Huntington Beach-based Quiksilver Inc. continued to make cuts to its workforce a little more than a month after unveiling a turnaround plan that continues to focus on growth of its three core brands.

Marketing and other departments were hit with an unspecified number of layoffs in the most recent round of cuts, according to Quiksilver Americas President Rob Colby.

“Marketing, along with several other departments, have been reorganized as global functions,” Colby said in an email to the Business Journal. “We’re going to do fewer things, better. It’s all in line with our CEO’s (Andy Mooney) recent public statements regarding his vision for the future of our three core brands and [Quiksilver] as a whole.”

An industry report citing as many as 100 cuts at the company is false, said Colby, who declined to give a total. Quiksilver has about 7,000 workers overall, with 978 in Orange County.

The cuts in marketing come about a month after Quiksilver hired Nicholas Drake to be its first-ever chief marketing officer. Drake’s arrival followed cuts to the company’s roster of sponsored athletes.

Mooney, who took the helm of the company in January, told analysts last month that savings from those changes would be funneled to in-store merchandising, print advertising and social media.
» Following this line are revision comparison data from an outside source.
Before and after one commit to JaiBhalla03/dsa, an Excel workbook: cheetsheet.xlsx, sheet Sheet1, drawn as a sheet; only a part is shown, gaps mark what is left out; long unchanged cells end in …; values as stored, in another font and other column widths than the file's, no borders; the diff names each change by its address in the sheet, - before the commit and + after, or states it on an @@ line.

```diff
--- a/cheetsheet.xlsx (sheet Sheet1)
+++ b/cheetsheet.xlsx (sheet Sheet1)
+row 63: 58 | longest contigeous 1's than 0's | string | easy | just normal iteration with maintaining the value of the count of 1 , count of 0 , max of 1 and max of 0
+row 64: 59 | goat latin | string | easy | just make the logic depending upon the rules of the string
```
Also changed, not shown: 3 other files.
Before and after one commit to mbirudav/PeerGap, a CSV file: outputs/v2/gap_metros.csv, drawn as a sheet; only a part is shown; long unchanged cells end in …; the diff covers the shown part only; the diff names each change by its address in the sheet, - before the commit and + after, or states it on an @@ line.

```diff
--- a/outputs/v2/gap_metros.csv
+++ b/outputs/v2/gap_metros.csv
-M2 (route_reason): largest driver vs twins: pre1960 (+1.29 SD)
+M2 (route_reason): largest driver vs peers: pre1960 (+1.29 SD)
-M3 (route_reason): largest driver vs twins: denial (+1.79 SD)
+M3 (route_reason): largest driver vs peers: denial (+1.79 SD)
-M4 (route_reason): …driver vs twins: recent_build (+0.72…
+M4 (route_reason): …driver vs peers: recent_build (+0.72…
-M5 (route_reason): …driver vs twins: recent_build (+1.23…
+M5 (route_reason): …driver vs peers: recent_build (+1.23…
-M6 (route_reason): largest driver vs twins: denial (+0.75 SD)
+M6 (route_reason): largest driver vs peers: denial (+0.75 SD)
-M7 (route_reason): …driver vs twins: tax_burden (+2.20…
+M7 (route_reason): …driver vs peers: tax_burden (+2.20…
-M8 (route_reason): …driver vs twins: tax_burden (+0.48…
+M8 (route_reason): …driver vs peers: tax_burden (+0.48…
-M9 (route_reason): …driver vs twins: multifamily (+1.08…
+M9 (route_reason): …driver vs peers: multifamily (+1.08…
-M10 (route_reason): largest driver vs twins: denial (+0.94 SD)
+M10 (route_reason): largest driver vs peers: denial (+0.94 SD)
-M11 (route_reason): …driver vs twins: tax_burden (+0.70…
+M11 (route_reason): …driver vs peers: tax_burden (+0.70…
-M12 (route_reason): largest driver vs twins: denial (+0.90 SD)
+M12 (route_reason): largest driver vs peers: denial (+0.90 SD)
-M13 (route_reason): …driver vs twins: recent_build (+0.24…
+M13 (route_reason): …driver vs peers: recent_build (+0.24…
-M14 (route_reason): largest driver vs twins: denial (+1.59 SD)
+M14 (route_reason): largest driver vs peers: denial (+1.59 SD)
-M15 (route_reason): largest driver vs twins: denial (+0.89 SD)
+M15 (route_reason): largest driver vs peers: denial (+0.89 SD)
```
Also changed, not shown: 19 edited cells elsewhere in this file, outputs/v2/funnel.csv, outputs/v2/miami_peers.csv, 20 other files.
Consolidating certain functions into single departments handling the work across Quiksilver’s three business regions has been another focal point of Mooney’s strategy to right the business.
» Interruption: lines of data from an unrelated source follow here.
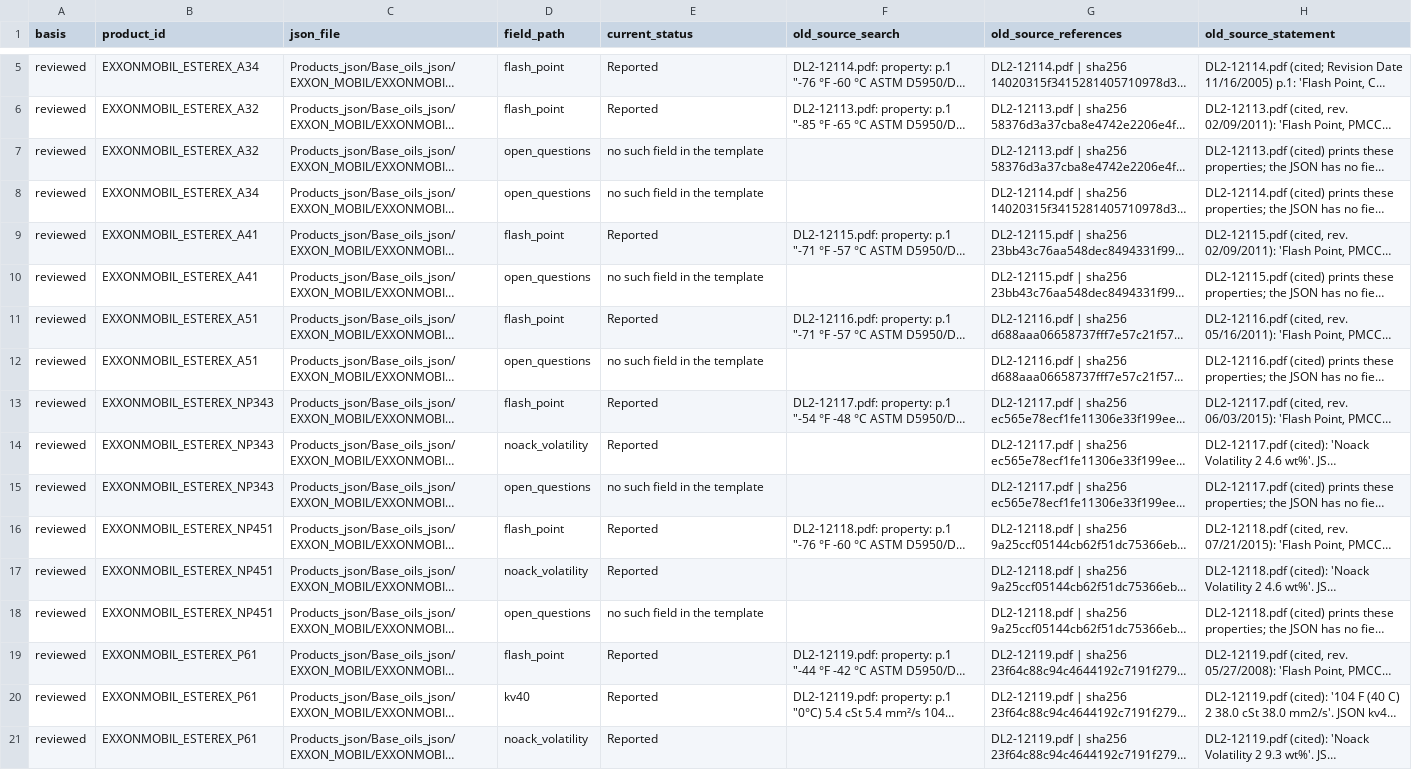
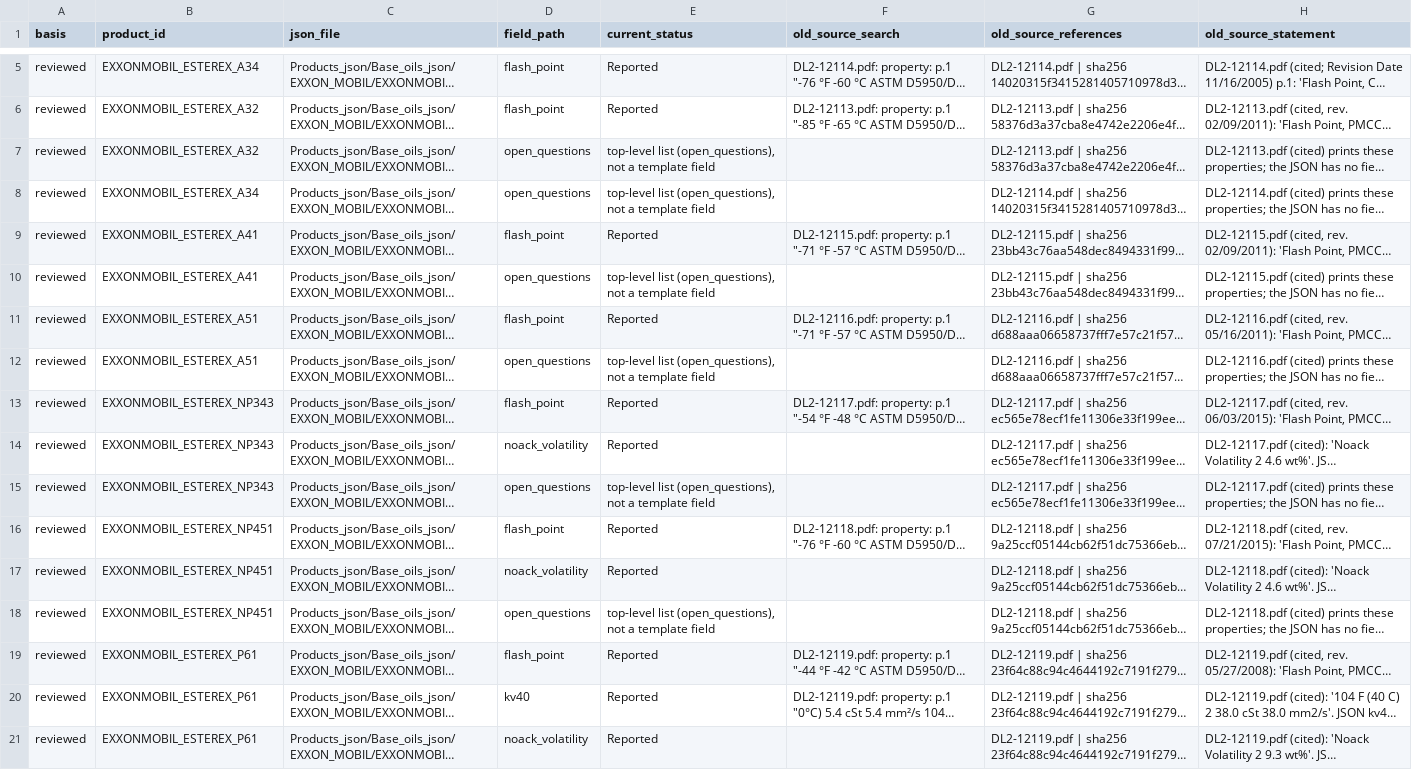
Before and after one commit to alaaahmadd182-lab/Smart-formulator-project, a CSV file: existing_product_comparison_2026-11-12/tables/existing_source_information_not_captured.csv, drawn as a sheet; only a part is shown, gaps mark what is left out; long unchanged cells end in …; the diff covers the shown part only; the diff names each change by its address in the sheet, - before the commit and + after, or states it on an @@ line.

```diff
--- a/existing_product_comparison_2026-11-12/tables/existing_source_information_not_captured.csv
+++ b/existing_product_comparison_2026-11-12/tables/existing_source_information_not_captured.csv
-E7:E8 (current_status): no such field in the template
+E7:E8 (current_status): top-level list (open_questions), not a template field
-E10 (current_status): no such field in the template
+E10 (current_status): top-level list (open_questions), not a template field
-E12 (current_status): no such field in the template
+E12 (current_status): top-level list (open_questions), not a template field
-E15 (current_status): no such field in the template
+E15 (current_status): top-level list (open_questions), not a template field
-E18 (current_status): no such field in the template
+E18 (current_status): top-level list (open_questions), not a template field
```
Also changed, not shown: 85 edited cells elsewhere in this file, existing_product_comparison_2026-11-12/tables/conflicts_and_unresolved.csv, existing_product_comparison_2026-11-12/tables/document_read_scope.csv, 13 other files.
Quiksilver has appointed executives to head up its footwear, apparel and supply chain among other functions on a global basis.

The appointment of Drake to head up marketing capped off “efforts to form a new leadership team,” Mooney said in a release at the time of Drake’s appointment.

Quiksilver released details of what it’s calling a “Multi-Year Profit Improvement Plan” last month.

The improvement plan focuses on growth of Quiksilver’s core brands Roxy, Quiksilver and DC with a goal of doubling earnings before interest, taxes, depreciation and amortization to $300 million or so by 2016.

The plan also calls for a compounded annual growth rate of 2.5% on revenue as the plan is carried out.

Quiksilver closed up about 3% on Tuesday to a market value of $1.15 billion, after Los Angeles-based B. Riley & Co. upgraded the company's stock from "neutral" to "buy."